By Lizzie Ryan
EMMIE talked influences, school, Wisconsin and more with Zola Jesus before her stop in Madison, where she played for a jam-packed Memorial Union.
You attended the University of Wisconsin-Madison before graduating and moving to Los Angeles. What were some of your largest challenges while managing being a full-time student and following your dreams as a musician?
Zola Jesus: Oh my gosh, just the biggest one was trying to make that happen, trying to make that work. I would be touring while still in school, and then there were exams, and then I was in Europe during final exams.
ZJ: Yes, it was. I loved school, I wanted to stay in school, but I really wanted to pursue music. You figure out how to manage both and you work extremely hard. Thankfully, I had a lot of professors that were understanding.
What’s the largest sacrifice you’ve made to pursue your dream in music?
ZJ: When you’re doing something that you love and are so passionate about, nothing feels like a sacrifice. I don’t feel like I’ve made any sacrifices. There are things I’ve had to do—work really hard, not sleep for a couple of weeks—but it never feels like work. It’s like you’re on autopilot by that point. You want to be doing what you’re doing so badly that you enjoy everything. So, I don’t know. I don’t consider anything I’ve done a sacrifice.
You’ve performed here in Madison, Wisconsin before, and we’re so excited to have you back. What is your favorite song to perform?

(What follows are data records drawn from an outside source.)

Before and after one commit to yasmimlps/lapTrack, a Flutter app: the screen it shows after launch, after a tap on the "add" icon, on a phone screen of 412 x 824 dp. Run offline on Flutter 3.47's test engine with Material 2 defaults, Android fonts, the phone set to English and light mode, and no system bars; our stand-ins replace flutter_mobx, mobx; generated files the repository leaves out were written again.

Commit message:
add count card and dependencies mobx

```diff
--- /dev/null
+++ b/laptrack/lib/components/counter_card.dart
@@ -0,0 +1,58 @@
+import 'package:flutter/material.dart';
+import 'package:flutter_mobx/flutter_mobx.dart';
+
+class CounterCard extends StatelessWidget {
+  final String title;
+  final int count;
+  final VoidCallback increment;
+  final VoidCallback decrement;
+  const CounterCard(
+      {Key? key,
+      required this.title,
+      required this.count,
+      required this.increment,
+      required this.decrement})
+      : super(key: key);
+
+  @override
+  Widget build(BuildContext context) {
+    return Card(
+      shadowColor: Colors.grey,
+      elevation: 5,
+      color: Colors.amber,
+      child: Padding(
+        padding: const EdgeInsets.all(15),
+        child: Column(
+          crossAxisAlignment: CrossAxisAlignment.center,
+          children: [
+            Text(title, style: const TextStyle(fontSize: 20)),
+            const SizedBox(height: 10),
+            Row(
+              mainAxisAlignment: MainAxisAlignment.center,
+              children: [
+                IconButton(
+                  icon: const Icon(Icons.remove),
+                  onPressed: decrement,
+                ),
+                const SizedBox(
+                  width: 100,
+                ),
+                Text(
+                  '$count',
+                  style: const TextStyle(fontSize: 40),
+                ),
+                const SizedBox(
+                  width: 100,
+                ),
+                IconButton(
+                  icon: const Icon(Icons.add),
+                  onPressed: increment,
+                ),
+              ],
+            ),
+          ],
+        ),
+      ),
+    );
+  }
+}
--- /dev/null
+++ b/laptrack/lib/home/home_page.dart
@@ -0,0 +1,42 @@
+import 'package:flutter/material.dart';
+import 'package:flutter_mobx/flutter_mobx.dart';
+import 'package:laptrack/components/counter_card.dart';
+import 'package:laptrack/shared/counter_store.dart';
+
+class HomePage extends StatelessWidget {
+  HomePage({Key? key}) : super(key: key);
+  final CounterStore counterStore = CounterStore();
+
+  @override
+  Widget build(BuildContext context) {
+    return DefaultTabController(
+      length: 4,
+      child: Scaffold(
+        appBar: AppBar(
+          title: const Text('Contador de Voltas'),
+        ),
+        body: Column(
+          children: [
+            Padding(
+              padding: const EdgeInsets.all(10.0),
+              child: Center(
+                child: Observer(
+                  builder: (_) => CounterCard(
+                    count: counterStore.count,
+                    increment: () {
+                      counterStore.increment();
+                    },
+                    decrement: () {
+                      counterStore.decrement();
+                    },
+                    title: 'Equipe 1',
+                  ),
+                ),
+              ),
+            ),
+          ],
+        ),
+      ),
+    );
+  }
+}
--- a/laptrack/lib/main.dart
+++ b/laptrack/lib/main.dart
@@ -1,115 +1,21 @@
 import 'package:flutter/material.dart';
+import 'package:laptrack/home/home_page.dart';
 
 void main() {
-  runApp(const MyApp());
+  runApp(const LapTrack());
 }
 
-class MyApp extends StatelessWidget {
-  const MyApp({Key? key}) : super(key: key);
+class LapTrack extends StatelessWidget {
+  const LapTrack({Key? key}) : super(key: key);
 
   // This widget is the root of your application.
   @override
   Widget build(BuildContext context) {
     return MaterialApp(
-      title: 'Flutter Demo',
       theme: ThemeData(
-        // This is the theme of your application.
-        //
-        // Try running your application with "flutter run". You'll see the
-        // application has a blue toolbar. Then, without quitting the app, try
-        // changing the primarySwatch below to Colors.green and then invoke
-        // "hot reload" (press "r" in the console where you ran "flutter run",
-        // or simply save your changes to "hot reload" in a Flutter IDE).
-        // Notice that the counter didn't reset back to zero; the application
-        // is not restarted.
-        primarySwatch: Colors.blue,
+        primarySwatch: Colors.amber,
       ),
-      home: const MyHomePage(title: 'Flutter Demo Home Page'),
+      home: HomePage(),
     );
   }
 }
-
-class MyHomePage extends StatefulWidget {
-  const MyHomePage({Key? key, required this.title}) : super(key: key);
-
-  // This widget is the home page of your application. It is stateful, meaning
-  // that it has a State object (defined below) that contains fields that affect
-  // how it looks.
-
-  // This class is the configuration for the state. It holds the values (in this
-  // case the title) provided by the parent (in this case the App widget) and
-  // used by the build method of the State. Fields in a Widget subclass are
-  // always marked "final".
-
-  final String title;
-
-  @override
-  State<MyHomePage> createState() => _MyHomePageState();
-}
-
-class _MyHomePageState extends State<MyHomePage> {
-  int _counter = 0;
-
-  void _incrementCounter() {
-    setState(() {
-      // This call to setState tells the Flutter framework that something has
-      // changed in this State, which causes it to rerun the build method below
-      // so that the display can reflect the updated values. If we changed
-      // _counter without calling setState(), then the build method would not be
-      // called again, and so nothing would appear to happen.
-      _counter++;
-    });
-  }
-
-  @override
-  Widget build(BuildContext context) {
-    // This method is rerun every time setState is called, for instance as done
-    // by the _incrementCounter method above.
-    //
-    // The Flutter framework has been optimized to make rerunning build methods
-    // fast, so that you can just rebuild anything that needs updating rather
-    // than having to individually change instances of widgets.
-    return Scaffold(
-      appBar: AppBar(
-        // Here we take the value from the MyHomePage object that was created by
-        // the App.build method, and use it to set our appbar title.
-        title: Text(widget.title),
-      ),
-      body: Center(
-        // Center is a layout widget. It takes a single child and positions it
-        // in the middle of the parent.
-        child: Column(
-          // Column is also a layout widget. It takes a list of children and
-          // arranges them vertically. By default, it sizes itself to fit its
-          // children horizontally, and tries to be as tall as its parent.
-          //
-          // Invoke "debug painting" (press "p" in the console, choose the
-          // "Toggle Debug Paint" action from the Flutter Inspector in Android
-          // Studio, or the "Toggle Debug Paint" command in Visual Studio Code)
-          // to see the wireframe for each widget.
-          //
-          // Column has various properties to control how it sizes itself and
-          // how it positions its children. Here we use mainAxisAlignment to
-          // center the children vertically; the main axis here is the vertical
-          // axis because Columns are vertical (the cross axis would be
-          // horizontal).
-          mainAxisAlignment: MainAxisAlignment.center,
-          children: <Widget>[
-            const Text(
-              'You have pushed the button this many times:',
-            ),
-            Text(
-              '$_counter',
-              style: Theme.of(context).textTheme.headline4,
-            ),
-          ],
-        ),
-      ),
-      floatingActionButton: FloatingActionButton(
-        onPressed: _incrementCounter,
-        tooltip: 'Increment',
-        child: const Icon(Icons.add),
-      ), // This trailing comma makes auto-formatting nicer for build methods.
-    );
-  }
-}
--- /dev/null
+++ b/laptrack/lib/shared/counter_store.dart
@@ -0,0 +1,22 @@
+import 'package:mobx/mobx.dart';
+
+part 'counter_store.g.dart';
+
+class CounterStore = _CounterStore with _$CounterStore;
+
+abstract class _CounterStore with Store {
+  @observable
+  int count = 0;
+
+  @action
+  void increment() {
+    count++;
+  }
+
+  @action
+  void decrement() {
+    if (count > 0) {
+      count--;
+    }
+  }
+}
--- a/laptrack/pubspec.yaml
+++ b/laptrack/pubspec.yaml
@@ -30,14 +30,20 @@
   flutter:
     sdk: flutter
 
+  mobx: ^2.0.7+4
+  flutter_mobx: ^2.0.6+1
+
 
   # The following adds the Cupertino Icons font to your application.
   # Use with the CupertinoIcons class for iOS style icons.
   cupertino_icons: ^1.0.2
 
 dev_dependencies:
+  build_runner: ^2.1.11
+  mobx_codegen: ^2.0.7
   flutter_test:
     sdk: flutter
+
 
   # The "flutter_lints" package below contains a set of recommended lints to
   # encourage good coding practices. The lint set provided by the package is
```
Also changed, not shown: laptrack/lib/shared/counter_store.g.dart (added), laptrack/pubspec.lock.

ZJ: “Nail,” actually. That song is the most emotional when I perform, and I really like that it’s acapella—it’s challenging. It feels very raw.
What was your daily routine for writing your newest album, Taiga?
ZJ: I lived on this island off of Washington you had to take an hour ferry ride to get to—very isolated. I only went into town once a week, maybe once every couple of weeks, so I had a house on the water and would wake up and write and write until I went to sleep. When I wasn’t writing I was walking around by the water, by the forest, and that’s kind of where I feel most and home. I was just soaking that up.
I read that your childhood in Merrill, Wisconsin really shaped your music, and it was the secluded location that affected your songwriting. Can you elaborate on that?
ZJ: Growing up in an area that’s so far from cultural hubs… it was three hours from Minneapolis, three hours from Madison, even, so to get anywhere with anything going on is out of the question. You really have to invent your own world to entertain yourself and to discover things on your own organically. In that way, I didn’t have a lot—you live in Wisconsin, you make your own fun. I feel like northern Wisconsin influenced me in that way.
How did you channel your childhood that was filled with nature and the woods of northern Wisconsin into the music?
ZJ: It’s partly subconscious and conceptual, but I think the most important thing is having that seclusion again, because with the record before this, I wrote it in downtown Los Angeles. Returning to that peace that feels very much like home to me—that allowed a different type of writing and liberation and empowerment in my creativity that I kind of lost when I left WI—that was the most important thing. Also, being a part of the natural world made me think of human relationships to nature and why we feel so separated from it. These things are very much a part of the lyrics in Taiga.
Who are your musical inspirations?
ZJ: That is hard to say. When you’re making music, if you’re inspired by other musicians, I feel like it’s almost like cheating, in a way. I prefer to be inspired by things that aren’t musical because it’s more work to try to transliterate the inspiration into a different form.
Like the forests that inspired Taiga.
ZJ: Yeah, or architecture, experiences, film, things like that.
How does architecture inspire you for a song?
ZJ: I’m really inspired by Frank Lloyd Wright. There’s just a bunch of architects, like mid-century modern, Tadao Ando [Japanese minimalist architect], one guy based [in Seattle] that I’m totally obsessed with, Tom Kundig. I like buildings because they are creating a physical environment, and it’s just like a utopia. These architects are trying to create this ideal microcosm that people can live in, can work in, and they have all these different utilities. It’s utilitarian, but it’s also it’s trying to oversee an ideal for humanity and for the world, and I’d like to be in those spaces and try to think about the music. What kind of music would be playing for the piece of architecture I’m inspired by? I work off of that. It’s all part of this bigger universe.
Do you think you’ll return to the forests of Wisconsin, where you grew up, to gain inspiration for another album?
ZJ: Actually, I’m planning on moving back there. It’s interesting. I’ve lived in a bunch of different places, but once you leave the place where you’ve grown up with such strong roots… I feel like I’ve been trying to find Wisconsin in all these other parts of the world. I think I just need to go back.